I would like to shine a light on the support I received from Multistory, right from the get-go they have been the one that has bridged the gap for me to get this commission. This is by far the most in-depth project I have done, and it is down to the funding and support from both Multistory and the Festival itself. I am really grateful and thankful for that. I think it is important that individuals are aware of these art organisations and how they can be help projects and artists.  

Q: How would you describe your project to those new to your work?  

A: I would describe People, Place & Sport as a celebration of local people and places, while also it’s about amplifying their voices and their stories.  

It’s not just about sport in and of itself – a lot of conversations through the interviews that people can hear through the QR code reveal a lot of different things that people access sports for. So, it’s a sense of community, it’s about having a sense of place as well and an outlet for aggression and stress. It’s about being able to socialise with people, the physical health benefits and well as benefits for your mental health. There are all these different things the project covers and my work is trying to represent the people from Birmingham and Sandwell as best as possible. I showcase their voice as well as showcase the region, not just the shiny stuff but the real stuff. 

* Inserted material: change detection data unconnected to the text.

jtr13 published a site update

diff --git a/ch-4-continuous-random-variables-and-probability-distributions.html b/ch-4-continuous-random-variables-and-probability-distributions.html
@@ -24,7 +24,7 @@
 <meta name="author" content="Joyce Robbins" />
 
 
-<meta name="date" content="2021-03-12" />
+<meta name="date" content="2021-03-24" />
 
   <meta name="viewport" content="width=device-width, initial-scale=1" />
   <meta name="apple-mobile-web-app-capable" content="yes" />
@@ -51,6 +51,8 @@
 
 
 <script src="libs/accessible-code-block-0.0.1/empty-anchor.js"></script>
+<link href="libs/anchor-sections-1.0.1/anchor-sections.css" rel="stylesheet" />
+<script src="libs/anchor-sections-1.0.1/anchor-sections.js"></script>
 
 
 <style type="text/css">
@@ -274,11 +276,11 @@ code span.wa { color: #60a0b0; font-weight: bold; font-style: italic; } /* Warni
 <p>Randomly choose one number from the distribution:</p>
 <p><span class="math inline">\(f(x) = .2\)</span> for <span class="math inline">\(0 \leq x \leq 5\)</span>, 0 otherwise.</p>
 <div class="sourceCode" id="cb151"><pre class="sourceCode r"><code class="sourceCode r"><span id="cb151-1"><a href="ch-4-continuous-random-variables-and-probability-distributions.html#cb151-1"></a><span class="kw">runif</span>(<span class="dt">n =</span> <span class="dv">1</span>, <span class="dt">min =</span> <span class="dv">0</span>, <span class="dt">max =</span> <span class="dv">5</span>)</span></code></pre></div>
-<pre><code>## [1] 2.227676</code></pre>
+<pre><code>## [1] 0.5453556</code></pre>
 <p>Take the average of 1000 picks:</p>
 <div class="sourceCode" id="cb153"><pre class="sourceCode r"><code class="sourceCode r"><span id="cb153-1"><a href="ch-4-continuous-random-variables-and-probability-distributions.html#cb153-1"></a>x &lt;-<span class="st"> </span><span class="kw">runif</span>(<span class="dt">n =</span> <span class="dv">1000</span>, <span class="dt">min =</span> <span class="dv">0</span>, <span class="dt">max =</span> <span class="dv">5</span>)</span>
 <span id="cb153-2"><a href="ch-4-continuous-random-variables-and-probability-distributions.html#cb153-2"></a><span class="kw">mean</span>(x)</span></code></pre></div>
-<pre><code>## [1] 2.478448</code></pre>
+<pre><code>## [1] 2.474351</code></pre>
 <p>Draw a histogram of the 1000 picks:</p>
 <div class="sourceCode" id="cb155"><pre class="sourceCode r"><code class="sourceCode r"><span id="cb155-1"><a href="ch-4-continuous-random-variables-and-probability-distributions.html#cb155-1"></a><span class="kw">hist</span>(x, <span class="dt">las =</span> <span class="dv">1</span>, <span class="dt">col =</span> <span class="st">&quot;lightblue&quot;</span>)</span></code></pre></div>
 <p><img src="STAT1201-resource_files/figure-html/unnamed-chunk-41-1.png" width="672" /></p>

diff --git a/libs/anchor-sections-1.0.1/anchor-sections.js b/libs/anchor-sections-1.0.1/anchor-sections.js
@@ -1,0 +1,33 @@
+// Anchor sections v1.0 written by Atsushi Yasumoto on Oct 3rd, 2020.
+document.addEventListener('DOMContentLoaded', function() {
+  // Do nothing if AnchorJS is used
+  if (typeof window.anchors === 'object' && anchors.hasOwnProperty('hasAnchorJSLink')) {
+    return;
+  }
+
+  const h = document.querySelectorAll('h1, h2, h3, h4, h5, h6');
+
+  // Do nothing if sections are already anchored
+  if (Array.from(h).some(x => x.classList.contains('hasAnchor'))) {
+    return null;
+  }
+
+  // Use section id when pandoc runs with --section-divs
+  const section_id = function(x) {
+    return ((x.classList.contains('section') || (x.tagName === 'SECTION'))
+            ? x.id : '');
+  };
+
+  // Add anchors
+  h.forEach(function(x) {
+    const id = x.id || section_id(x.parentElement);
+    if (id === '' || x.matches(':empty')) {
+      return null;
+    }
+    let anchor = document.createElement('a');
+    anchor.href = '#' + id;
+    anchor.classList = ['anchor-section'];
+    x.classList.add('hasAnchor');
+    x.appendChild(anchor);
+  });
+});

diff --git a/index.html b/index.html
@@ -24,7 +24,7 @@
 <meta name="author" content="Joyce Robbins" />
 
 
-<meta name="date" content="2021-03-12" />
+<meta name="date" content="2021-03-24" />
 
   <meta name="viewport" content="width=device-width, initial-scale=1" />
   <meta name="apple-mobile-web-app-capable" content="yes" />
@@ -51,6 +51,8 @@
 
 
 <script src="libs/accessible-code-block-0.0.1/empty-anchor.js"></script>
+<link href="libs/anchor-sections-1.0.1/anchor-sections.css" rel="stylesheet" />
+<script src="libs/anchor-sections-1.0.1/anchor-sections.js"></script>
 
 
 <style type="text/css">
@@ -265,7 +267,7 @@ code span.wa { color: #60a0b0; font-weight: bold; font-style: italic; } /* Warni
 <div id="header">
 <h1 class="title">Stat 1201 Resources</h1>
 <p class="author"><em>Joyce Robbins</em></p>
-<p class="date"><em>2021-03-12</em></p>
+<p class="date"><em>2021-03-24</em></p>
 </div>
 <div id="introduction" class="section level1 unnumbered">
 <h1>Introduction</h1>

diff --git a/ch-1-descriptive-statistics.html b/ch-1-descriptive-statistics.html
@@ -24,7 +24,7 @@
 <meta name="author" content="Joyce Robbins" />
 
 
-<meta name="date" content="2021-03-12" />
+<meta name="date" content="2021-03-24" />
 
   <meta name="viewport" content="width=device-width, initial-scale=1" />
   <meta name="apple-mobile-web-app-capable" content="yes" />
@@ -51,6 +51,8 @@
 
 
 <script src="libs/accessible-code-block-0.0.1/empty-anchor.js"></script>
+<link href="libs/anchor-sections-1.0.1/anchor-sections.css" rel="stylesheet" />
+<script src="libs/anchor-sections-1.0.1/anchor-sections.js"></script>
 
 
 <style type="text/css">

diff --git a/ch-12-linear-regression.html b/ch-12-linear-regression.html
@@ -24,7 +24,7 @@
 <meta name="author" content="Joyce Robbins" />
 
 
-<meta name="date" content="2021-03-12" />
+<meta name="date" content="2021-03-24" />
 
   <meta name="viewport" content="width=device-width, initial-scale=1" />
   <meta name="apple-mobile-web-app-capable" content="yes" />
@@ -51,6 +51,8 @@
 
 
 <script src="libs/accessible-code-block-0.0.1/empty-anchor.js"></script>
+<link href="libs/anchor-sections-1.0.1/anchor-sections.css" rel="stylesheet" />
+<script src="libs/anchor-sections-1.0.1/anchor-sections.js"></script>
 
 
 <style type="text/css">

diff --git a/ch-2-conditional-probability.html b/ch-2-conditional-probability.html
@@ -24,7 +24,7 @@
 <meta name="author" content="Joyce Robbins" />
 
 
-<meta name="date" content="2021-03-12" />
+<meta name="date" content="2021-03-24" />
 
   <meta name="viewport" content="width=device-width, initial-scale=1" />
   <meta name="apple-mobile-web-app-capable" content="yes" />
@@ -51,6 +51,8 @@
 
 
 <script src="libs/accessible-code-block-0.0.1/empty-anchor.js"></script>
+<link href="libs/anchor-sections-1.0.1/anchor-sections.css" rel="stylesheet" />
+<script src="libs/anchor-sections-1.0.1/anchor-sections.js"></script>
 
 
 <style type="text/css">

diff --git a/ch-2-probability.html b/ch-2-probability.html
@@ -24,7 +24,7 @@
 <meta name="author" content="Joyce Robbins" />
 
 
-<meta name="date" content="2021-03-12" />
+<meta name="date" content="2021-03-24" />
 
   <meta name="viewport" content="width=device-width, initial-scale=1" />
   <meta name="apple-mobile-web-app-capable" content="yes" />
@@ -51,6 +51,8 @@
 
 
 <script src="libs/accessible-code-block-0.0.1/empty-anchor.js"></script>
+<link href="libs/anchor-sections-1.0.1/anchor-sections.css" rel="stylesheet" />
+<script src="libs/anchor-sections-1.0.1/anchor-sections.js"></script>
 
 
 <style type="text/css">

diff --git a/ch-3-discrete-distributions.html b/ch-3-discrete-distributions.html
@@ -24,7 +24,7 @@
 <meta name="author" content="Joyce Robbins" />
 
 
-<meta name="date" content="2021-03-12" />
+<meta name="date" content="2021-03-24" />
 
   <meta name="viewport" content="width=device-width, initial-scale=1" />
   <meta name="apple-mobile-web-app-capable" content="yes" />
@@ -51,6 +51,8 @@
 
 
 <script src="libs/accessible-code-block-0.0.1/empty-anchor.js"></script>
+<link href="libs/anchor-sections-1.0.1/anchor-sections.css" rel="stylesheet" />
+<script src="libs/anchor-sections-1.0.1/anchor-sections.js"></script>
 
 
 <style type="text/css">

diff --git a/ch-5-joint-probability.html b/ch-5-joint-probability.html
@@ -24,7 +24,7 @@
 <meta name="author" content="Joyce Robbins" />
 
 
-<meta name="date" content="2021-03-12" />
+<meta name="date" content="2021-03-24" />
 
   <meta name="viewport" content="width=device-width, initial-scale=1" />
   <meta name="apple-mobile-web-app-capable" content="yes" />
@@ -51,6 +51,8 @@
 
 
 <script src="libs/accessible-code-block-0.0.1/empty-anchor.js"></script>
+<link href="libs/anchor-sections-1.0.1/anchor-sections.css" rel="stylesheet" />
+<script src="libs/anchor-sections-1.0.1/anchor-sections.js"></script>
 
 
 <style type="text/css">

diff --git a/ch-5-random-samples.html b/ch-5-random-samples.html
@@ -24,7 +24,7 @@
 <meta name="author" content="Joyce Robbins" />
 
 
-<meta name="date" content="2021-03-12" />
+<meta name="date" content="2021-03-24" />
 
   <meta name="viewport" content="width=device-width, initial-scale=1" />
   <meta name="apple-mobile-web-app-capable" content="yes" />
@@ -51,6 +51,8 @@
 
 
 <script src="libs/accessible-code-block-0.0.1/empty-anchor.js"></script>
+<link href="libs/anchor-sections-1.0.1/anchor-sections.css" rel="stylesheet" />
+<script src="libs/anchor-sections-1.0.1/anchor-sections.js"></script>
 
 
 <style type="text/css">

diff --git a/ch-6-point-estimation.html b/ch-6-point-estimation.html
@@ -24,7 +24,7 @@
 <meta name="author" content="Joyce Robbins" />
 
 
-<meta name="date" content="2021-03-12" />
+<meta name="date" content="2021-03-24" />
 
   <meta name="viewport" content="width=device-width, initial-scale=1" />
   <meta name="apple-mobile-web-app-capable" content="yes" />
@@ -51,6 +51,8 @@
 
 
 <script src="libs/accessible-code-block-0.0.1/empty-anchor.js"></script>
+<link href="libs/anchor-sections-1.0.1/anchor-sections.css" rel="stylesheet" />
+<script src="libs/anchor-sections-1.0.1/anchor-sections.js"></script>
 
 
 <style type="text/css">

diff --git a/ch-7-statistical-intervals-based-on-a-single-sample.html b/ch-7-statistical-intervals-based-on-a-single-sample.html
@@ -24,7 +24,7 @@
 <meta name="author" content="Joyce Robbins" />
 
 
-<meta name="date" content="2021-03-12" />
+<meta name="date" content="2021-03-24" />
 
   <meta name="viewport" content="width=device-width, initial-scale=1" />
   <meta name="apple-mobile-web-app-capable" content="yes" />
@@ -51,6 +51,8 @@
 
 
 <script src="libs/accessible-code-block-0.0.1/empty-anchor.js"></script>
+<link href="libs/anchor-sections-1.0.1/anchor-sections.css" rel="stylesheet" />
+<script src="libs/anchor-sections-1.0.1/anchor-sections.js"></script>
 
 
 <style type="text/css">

Q: Do you have any plans for after the Festival?  

A: Right now, I am working on creating a book of People, Place, and Sport to act as legacy piece once the exhibition is dismantled. I aim to have it ready for when the Sandwell Valley Park exhibition goes live. For the last couple of years, I have worked with Women’s Refuge at Birmingham’s Crisis Centre, so once the festival ends my biggest plan is I want to go back and do more workshops with them. I am not sure in what capacity or the content of these workshops, but that’s what I would like to do. 

Q: What other B2022 Festival are you looking forward to seeing?  

A: The one that is on my radar is Hew Locke’s, Foreign Exchange, I love his work! I saw his previous exhibition in Ikon a few years ago and I love the quality of his work, the structures, the meaning, everything!  

Q: What excites you most about the Birmingham 2022 Festival? 

I think what we’ve got this year is a really great opportunity to spotlight the amazing cultural talent in our region and specifically Birmingham – that’s what really excites me.  

When we get the games and we see these amazing projects go live, I think having that buzz in the city again after the last couple of years, I think that’s what excites me more. The festival’s given a really great opportunity for a lot of freelancers and cultural offerings for commissioned work and showcase the best of us, and also to challenge what the Commonwealth stands for – I'm quite looking forward to seeing the range of work that’s created. 

You can find her exhibition People, Place and Sport located at St Paul's Square in the Jewellery Quarter, Digbeth Coach Station and Moseley Road Baths, or in Smethwick at Wednesbury Leisure Centre, West Bromwich Leisure Centre and Hadley Stadium.